Virginia Takes Center Stage In Debate on Internet Sales Taxes
By Marc Heller
Virginia may offer the most hope–and the toughest chances–for a proposal to boost sales tax collection from online retailers.
Partly because of Gov. Bob McDonnell’s (R) transportation plan that relies on tax revenue from remote sales, and partly because of the roles of two political heavyweights representing Virginia in Congress, the Old Dominion has fast become the new focus in passing sales tax legislation through the House.
Lobbyists following the issue told BNA they see two players, House Majority Leader Eric Cantor (R-Va.) and the new chairman of the House Judiciary Committee, Rep. Bob Goodlatte (R-Va.), as critical to the bill’s passage. So far, neither has endorsed giving states authority to compel online retailers elsewhere to collect sales tax on behalf of the state where a customer lives.
States Lose Billions
Without federal legislation to clear the way for sales tax collections, states will continue to lose billions in uncollected revenue, the National Governors Association has said. The association estimates states lose $23 billion a year from uncollected taxes on remote sales.
The issue has been percolating for years, beginning with catalog sales in the days before the Internet. Those were the basis for the 1992 U.S. Supreme Court decision, Quill v. North Dakota, in which the court declared that only Congress could give states authority to collect sales taxes on remote sales across state lines.
Goodlatte’s committee will consider the legislation (H.R. 684), the Marketplace Fairness Act. Cantor sets the agenda for which bills reach the House floor. And McDonnell has stepped to the forefront of the issue nationally by hinging lower gas taxes on the eventual collection of more taxes on remote sales.
Cantor has not publicly stated his position on the issue; a spokeswoman did not return an email from BNA seeking comment.

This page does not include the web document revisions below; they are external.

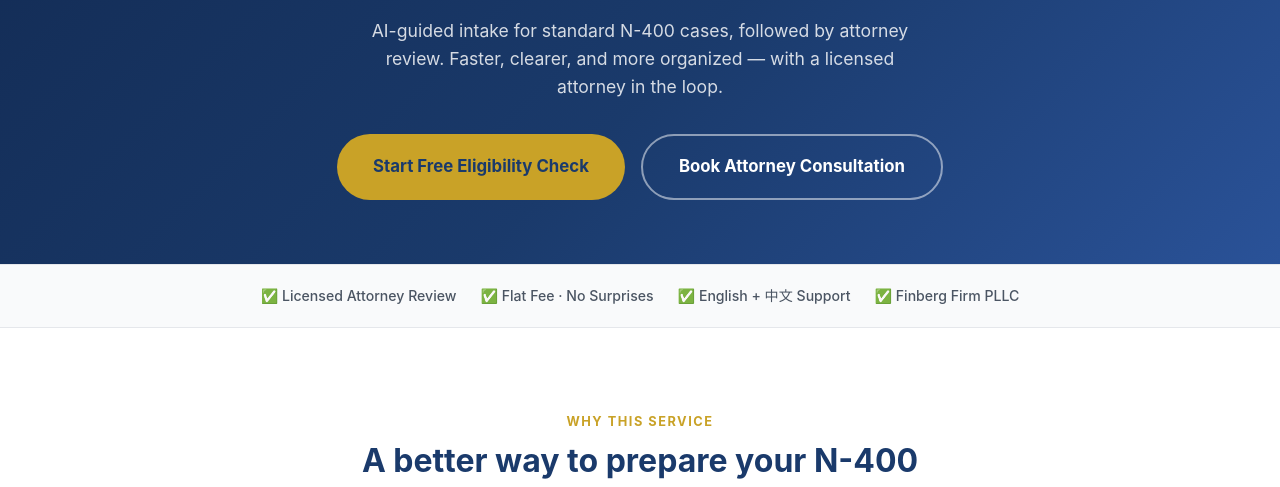
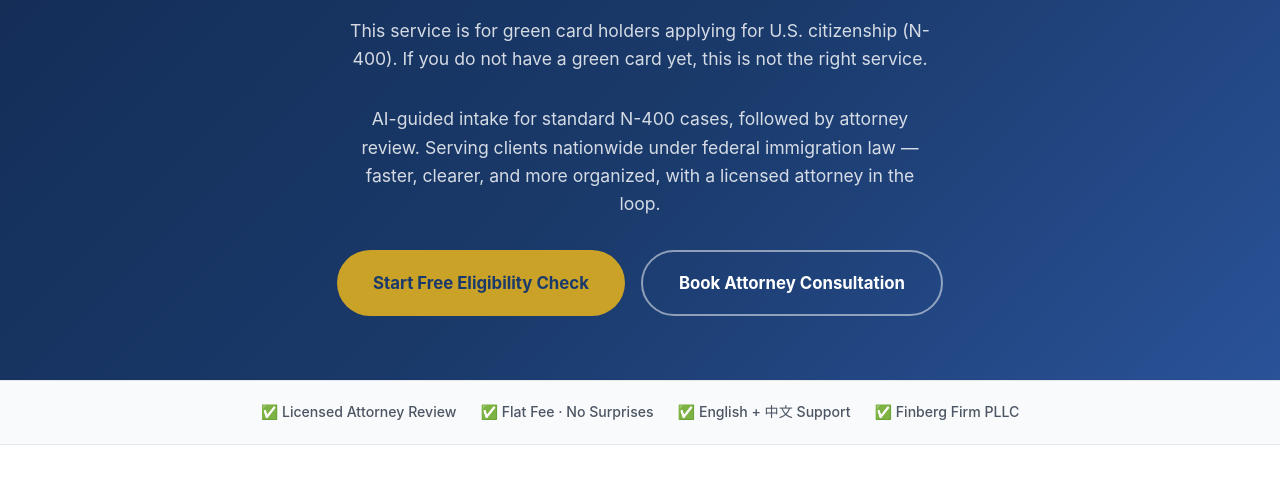
Before and after one commit to lea1619/smartusvisa-site, a plain HTML site: page n400/index.html in a window 1280 px wide. Shown: the part 313-800 px from the top of the page. Drawn offline with Linux system fonts and the light colour scheme; a script that the page names is missing.

Commit message:
Tighten N-400 landing page qualification messaging

```diff
--- a/n400/index.html
+++ b/n400/index.html
@@ -193,7 +193,8 @@
   <div class="container">
     <div class="hero-badge">⚖️ Attorney-Supervised · EN / 中文</div>
     <h1>Apply for U.S. Citizenship<br>with <span class="gold">Attorney-Guided</span> Support</h1>
-    <p class="hero-sub">AI-guided intake for standard N-400 cases, followed by attorney review. Faster, clearer, and more organized — with a licensed attorney in the loop.</p>
+    <p class="hero-sub">This service is for green card holders applying for U.S. citizenship (N-400). If you do not have a green card yet, this is not the right service.</p>
+    <p class="hero-sub" style="margin-top:0.75rem;">AI-guided intake for standard N-400 cases, followed by attorney review. Serving clients nationwide under federal immigration law — faster, clearer, and more organized, with a licensed attorney in the loop.</p>
     <div class="hero-btns">
       <a href="#intake" class="btn btn-primary btn-lg">Start Free Eligibility Check</a>
       <a href="https://calendly.com/d/cvvv-z6t-jm9/n-400-attorney-consultation" class="btn btn-secondary btn-lg">Book Attorney Consultation</a>
```
Also changed, not shown: n400/zh/index.html (+2 -1 lines).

Goodlatte, asked for comment the week of Feb. 25, told BNA, “We’re working on it. It’s got a long way to go. That’s all I’m going to say.”
By Marc Heller